• _About this exercise_: Give the data below again exactly, and drop each picture from it.

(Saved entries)
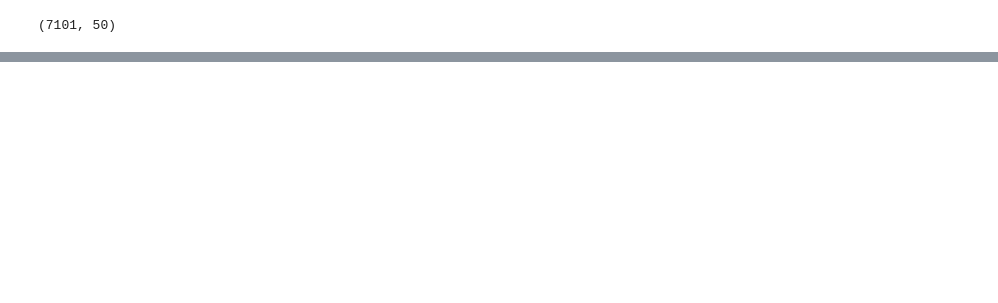
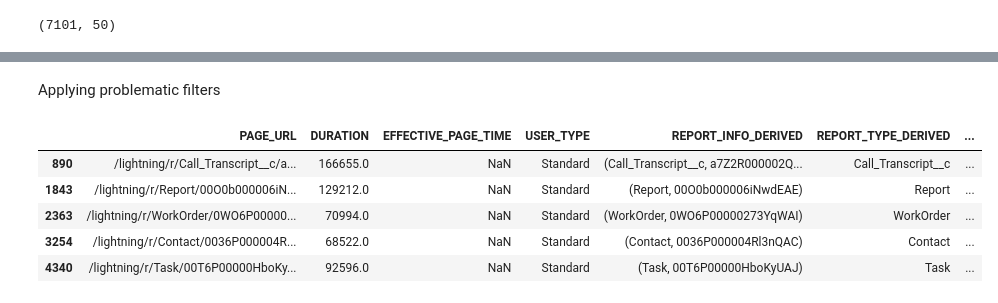
Before and after one commit to dell-splab/lightning-analysis, a Jupyter notebook: 1.4 What kind of users are running these reports.ipynb, the cells around one changed output, grey strips where cells are left out. Saved outputs shown, nothing was run; the diff lists cells and outputs as text; code cells hidden in the pictures; blank space fills up the shorter version.

```diff
--- a/1.4 What kind of users are running these reports.ipynb
+++ b/1.4 What kind of users are running these reports.ipynb
@@ -34,0 +47,2 @@ active_reports.shape
+# %%
+pageview_ept['REPORT_ID_DERIVED'] = pageview_ept.REPORT_INFO_DERIVED.str[1]
@@ -34,0 +52,2 @@ active_reports.shape
+# %% [markdown]
+Applying problematic filters
@@ -34,0 +58,9 @@ active_reports.shape
+# %%
+pageview_ept.head()
+# %% [output]
+|  | PAGE_URL | DURATION | EFFECTIVE_PAGE_TIME | USER_TYPE | REPORT_INFO_DERIVED | REPORT_TYPE_DERIVED | ... |
+| 890 | /lightning/r/Call_Transcript__c/a... | 166655.0 | NaN | Standard | (Call_Transcript__c, a7Z2R000002Q... | Call_Transcript__c | ... |
+| 1843 | /lightning/r/Report/00O0b000006iN... | 129212.0 | NaN | Standard | (Report, 00O0b000006iNwdEAE) | Report | ... |
+| 2363 | /lightning/r/WorkOrder/0WO6P00000... | 70994.0 | NaN | Standard | (WorkOrder, 0WO6P00000273YqWAI) | WorkOrder | ... |
+| 3254 | /lightning/r/Contact/0036P000004R... | 68522.0 | NaN | Standard | (Contact, 0036P000004Rl3nQAC) | Contact | ... |
+| 4340 | /lightning/r/Task/00T6P00000HboKy... | 92596.0 | NaN | Standard | (Task, 00T6P00000HboKyUAJ) | Task | ... |
```
Also changed, not shown: parts of 44 cells of this notebook.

• _Finished exercise_:
Before and after one commit to dell-splab/lightning-analysis, a Jupyter notebook: 1.4 What kind of users are running these reports.ipynb, the cells around one changed output, grey strips where cells are left out. Saved outputs shown, nothing was run; the diff lists cells and outputs as text; code cells hidden in the pictures; blank space fills up the shorter version.

```diff
--- a/1.4 What kind of users are running these reports.ipynb
+++ b/1.4 What kind of users are running these reports.ipynb
@@ -34,0 +47,2 @@ active_reports.shape
+# %%
+pageview_ept['REPORT_ID_DERIVED'] = pageview_ept.REPORT_INFO_DERIVED.str[1]
@@ -34,0 +52,2 @@ active_reports.shape
+# %% [markdown]
+Applying problematic filters
@@ -34,0 +58,9 @@ active_reports.shape
+# %%
+pageview_ept.head()
+# %% [output]
+|  | PAGE_URL | DURATION | EFFECTIVE_PAGE_TIME | USER_TYPE | REPORT_INFO_DERIVED | REPORT_TYPE_DERIVED | ... |
+| 890 | /lightning/r/Call_Transcript__c/a... | 166655.0 | NaN | Standard | (Call_Transcript__c, a7Z2R000002Q... | Call_Transcript__c | ... |
+| 1843 | /lightning/r/Report/00O0b000006iN... | 129212.0 | NaN | Standard | (Report, 00O0b000006iNwdEAE) | Report | ... |
+| 2363 | /lightning/r/WorkOrder/0WO6P00000... | 70994.0 | NaN | Standard | (WorkOrder, 0WO6P00000273YqWAI) | WorkOrder | ... |
+| 3254 | /lightning/r/Contact/0036P000004R... | 68522.0 | NaN | Standard | (Contact, 0036P000004Rl3nQAC) | Contact | ... |
+| 4340 | /lightning/r/Task/00T6P00000HboKy... | 92596.0 | NaN | Standard | (Task, 00T6P00000HboKyUAJ) | Task | ... |
```
Also changed, not shown: parts of 44 cells of this notebook.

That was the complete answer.